  • (c) methods for treatment of the human or animal body by surgery or therapy and diagnostic methods practised on the human or animal body; this provision shall not apply to products, in particular substances or compositions, for use in any of these methods.

and Article 54 EPC:

  • (4) Paragraphs 2 and 3 [absolute novelty] shall not exclude the patentability of any substance or composition, comprised in the state of the art, for use in a method referred to in Article 53(c), provided that its use for any such method is not comprised in the state of the art.
    5) Paragraphs 2 and 3 shall also not exclude the patentability of any substance or composition referred to in paragraph 4 for any specific use in a method referred to in Article 53(c), provided that such use is not comprised in the state of the art.

Though a claim to the method is not allowable, Article 53(c) EPC states that it is possible to claim the substance or composition for use in such a method. In addition, Articles 54(4) and (5) EPC lay out the law surrounding so-called first and second medical use claims. These may be used to claim a compound which, though known per se, was not previously known as a medicament at all (first medical use), or was previously known to be a medicament but not for the treatment of a particular illness or disease (second medical use).

The acceptable form of second medical use claim (more properly "use-limited product claim"):

“Compound Y for use in the treatment of disease X”

replaces the previously used "Swiss-type" claim:

“The use of compound Y in the manufacture of a medicament for the treatment of disease X”

Swiss-type claims are no longer allowable in applications having filing and/or priority dates later than 29 January 2011.

10. Filing of Search Results

For all European patent applications filed (or PCT patent applications entering the regional phase) on or after 1 January 2011, it is necessary to file a copy of any search results obtained in relation to the priority application. See Rule 141 EPC:

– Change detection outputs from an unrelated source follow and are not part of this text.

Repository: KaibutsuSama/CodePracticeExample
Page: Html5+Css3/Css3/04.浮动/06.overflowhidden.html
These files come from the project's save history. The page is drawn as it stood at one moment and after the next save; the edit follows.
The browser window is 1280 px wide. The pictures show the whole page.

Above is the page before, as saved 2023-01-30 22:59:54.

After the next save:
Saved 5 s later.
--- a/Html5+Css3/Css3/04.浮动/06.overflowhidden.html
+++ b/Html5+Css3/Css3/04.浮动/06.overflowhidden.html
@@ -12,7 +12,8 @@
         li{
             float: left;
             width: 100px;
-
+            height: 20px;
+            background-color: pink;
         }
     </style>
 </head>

(1) An applicant claiming priority within the meaning of Article 87 [right to priority] shall file a copy of the results of any search carried out by the authority with which the previous application was filed together with the European patent application, in the case of a Euro-PCT application on entry into the European phase, or without delay after such results have been made available to him. According to Rule 141(1) EPC, search results should be filed on entry to the European phase, or as soon after that as they become available. Note, however, that under Rule 141(2) EPC, this requirement does not apply where the priority application was filed with one of those patent offices (eg the USPTO) that shares such information automatically with the EPO:

(2) The copy referred to in paragraph 1 shall be deemed to be duly filed if it is available to the European Patent Office and to be included in the file of the European patent application under the conditions determined by the President of the European Patent Office.

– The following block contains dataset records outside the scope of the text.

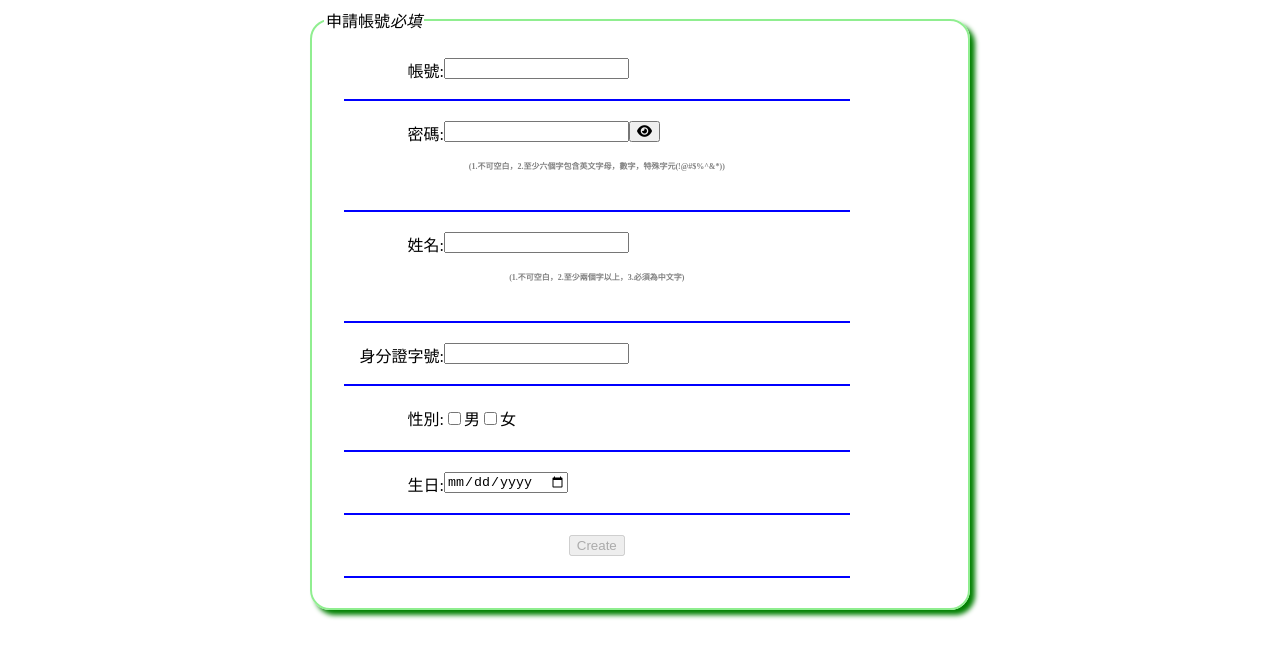
Repository: cctytw2000/JavaSecondProject
Page: Member/EEIT109_35/src/main/webapp/html/RegisteredMember.html
An editor plug-in stored every save of this project. The page is shown before and after the next save, followed by the edit.
The browser window is 1280 px wide. The pictures show the whole page.
Some web libraries are served in a nearby version.

Above is the page before, as saved 2019-09-07 02:15:13.

After the next save:
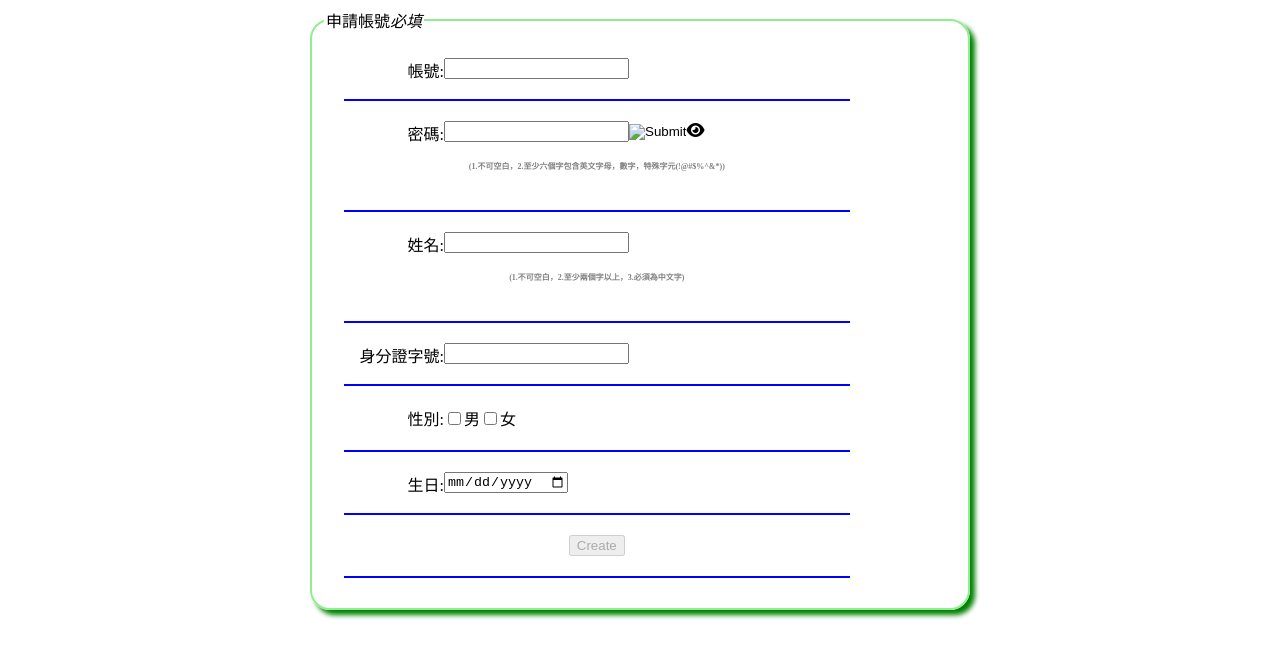
Saved 69 s later.
--- a/Member/EEIT109_35/src/main/webapp/html/RegisteredMember.html
+++ b/Member/EEIT109_35/src/main/webapp/html/RegisteredMember.html
@@ -18,7 +18,7 @@
 <label class='label1'>帳號:</label><input type="text" id="account" name="account"><span id="account_msg"></span>
 </div>
 <div class="div1">
-<label class='label1'>密碼:</label><input type="password" id="password" name="password"><span id="msg_password"></span><button type="button" onclick="showHide()" id="eye"><i class="fas fa-eye"></i>
+<label class='label1'>密碼:</label><input type="password" id="password" name="password"><span id="msg_password"></span><input type="image" onclick="showHide()" id="eye"><i class="fas fa-eye"></i>
 
 </button>
 <h6 style="color: gray;font-size: 8px">(1.不可空白，2.至少六個字包含英文字母，數字，特殊字元(!@#$%^&*))</h6>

In any event, during substantive examination the Examining Division has the power to request information on prior art from the applicant:

(3) Without prejudice to paragraphs 1 and 2, the European Patent Office may invite the applicant to provide, within a period of two months, information on prior art within the meaning of Article 124, paragraph 13.

The extent to which Examining Divisions take advantage of this possibility is varied, and there is no uniform practice across the EPO. Where such an invitation is issued, failure to respond in a timely manner results in deemed withdrawal of the application. Note that it is only prior art information that the applicant is required to provide; there is no obligation to submit copies of office actions or decisions issued by other patent offices, or other correspondence.

NB: We have endeavoured to ensure that the information in this note is accurate and up-to-date. However, this note is for general guidance only, and is not a substitute for professional advice.